The challenge for competition participants is to define a way to optimize the configuration of features for a number of cars, such that all of the constraints and requirements can be met — using nature-inspired optimization approaches and quantum algorithms that can run on today’s or tomorrow’s quantum computers.
Use Case: Material Deformation in Production
During the design of vehicle components, each component needs to be evaluated for producibility. One reason this is important is to avoid costly problems that could arise during actual production. For example, a new part design may not be able to be implemented properly by existing tooling, or materials may degrade as part of the assembly process. To avoid such issues, manufacturers use virtual simulation tools to reduce costly tests of physical hardware. BMW uses numerical simulations of material deformation in the preproduction phase of vehicle component manufacturing — for instance using simulations based on Finite Element Methods to predict material properties during the manufacturing process. This use case challenge is to develop a novel quantum algorithmic approach or perform a novel analysis of an existing algorithm to model mechanical behavior.

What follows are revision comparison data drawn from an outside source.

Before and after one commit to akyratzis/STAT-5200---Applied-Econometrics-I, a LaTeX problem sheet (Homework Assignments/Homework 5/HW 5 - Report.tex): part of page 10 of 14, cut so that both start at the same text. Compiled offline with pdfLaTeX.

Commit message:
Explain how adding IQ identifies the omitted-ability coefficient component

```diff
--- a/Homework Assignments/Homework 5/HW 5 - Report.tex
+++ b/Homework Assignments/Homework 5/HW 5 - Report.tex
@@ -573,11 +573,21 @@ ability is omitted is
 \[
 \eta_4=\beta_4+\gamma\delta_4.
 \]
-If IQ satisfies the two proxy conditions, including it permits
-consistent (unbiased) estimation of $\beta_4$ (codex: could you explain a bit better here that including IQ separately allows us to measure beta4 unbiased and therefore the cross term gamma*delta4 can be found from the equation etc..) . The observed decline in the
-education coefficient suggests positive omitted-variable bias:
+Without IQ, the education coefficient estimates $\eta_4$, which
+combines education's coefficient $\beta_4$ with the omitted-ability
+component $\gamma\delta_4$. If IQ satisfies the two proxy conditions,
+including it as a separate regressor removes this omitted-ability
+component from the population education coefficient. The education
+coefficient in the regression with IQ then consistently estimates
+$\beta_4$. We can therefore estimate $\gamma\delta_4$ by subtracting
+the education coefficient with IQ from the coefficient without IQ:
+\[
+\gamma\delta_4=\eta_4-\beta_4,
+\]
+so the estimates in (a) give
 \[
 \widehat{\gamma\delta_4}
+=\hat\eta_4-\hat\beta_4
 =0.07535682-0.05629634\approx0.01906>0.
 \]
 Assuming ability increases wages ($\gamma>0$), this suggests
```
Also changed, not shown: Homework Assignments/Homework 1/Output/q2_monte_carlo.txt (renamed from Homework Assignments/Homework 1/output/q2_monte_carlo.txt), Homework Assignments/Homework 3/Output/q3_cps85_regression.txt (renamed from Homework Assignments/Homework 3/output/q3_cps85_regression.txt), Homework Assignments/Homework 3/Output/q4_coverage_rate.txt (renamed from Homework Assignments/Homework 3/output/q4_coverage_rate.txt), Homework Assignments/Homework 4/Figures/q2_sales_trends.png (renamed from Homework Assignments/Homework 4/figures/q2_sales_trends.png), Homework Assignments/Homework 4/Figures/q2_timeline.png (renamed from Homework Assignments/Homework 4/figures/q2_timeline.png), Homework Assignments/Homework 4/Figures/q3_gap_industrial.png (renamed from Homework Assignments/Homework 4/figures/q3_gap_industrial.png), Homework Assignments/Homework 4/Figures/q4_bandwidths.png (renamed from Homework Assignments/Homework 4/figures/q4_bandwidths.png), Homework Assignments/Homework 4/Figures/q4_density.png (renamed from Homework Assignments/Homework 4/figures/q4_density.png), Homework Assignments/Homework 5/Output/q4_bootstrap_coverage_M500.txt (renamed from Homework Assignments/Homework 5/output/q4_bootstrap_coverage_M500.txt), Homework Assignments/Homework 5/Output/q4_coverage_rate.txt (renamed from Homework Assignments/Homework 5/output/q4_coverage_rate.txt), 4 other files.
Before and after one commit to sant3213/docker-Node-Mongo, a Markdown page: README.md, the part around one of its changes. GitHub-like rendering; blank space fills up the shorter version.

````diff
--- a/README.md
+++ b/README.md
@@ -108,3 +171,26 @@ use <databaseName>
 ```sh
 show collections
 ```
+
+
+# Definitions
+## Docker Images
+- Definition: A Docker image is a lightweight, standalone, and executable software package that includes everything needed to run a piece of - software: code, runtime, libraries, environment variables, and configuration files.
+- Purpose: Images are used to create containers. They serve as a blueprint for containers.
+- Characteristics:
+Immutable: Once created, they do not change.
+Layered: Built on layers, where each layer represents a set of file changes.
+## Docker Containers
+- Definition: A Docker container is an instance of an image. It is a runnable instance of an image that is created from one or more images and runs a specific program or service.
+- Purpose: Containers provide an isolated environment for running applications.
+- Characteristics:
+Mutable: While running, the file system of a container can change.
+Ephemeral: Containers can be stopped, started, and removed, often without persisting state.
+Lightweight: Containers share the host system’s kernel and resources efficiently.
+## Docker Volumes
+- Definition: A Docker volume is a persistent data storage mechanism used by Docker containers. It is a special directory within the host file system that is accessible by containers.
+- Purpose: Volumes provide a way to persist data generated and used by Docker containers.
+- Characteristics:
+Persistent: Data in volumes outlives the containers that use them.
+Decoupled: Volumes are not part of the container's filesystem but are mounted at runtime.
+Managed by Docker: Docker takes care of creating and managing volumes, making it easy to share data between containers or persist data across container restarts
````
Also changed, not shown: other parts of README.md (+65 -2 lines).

Use Case: Vehicle Sensor Placement
Modern vehicles come with many sensors, to help provide safety and convenience to drivers. The number of sensors per car is expected to increase even more as autonomous driving becomes more common. Vehicles need their sensors to gather data from as large a portion of their surroundings as possible, but each additional sensor adds additional costs, so the goal is to optimize the positions of sensors to allow for maximum coverage while keeping costs down. Current approaches to vehicle sensor placement use genetic algorithms, for example. The challenge is to find an optimal configuration of sensors for a given vehicle such that the vehicle can reliably detect obstacles in different driving scenarios – using quantum computing or nature-inspired optimization approaches.
Use Case: Machine Learning for Automated Quality Assessment
In the past few decades, quality control has drastically shifted from manual examination of vehicles towards automated inspection. Specifically, machine learning techniques have revolutionized the quality control process, with convolutional neural networks (CNNs) setting new standards in image processing for automated quality inspection. For example, today, manufacturers use machine learning algorithms heavily to assess vehicle parts for cracks and scratches caused by the metal-forming process, based on the successful segmentation and classification of imperfections. Of course, any technology has its limitation, and for CNNs, it is arguably the computational power consumption. As high-performance CNNs usually digest very large datasets, data centers ultimately end up with large and expensive GPU workloads. The challenge for the competition participants is to explore novel quantum, nature-inspired, or hybrid classical-quantum machine learning (QML) approaches, that have the potential to provide faster and more efficient training with higher accuracy, to help improve the automated assessment of vehicles’ quality. Competition participants can explore this use case using Amazon Braket’s integration with PennyLane.
How to get started
To learn more and to register for the challenge, visit the BMW Group’s Open Innovation website. Each use case is distinct and requires unique approaches, so we provide more detailed information on submission requirements for each of them. If you take up the BMW Group Quantum Computing Challenge, don’t forget to request AWS Credits, so you can try out your approaches. We look forward to your submissions!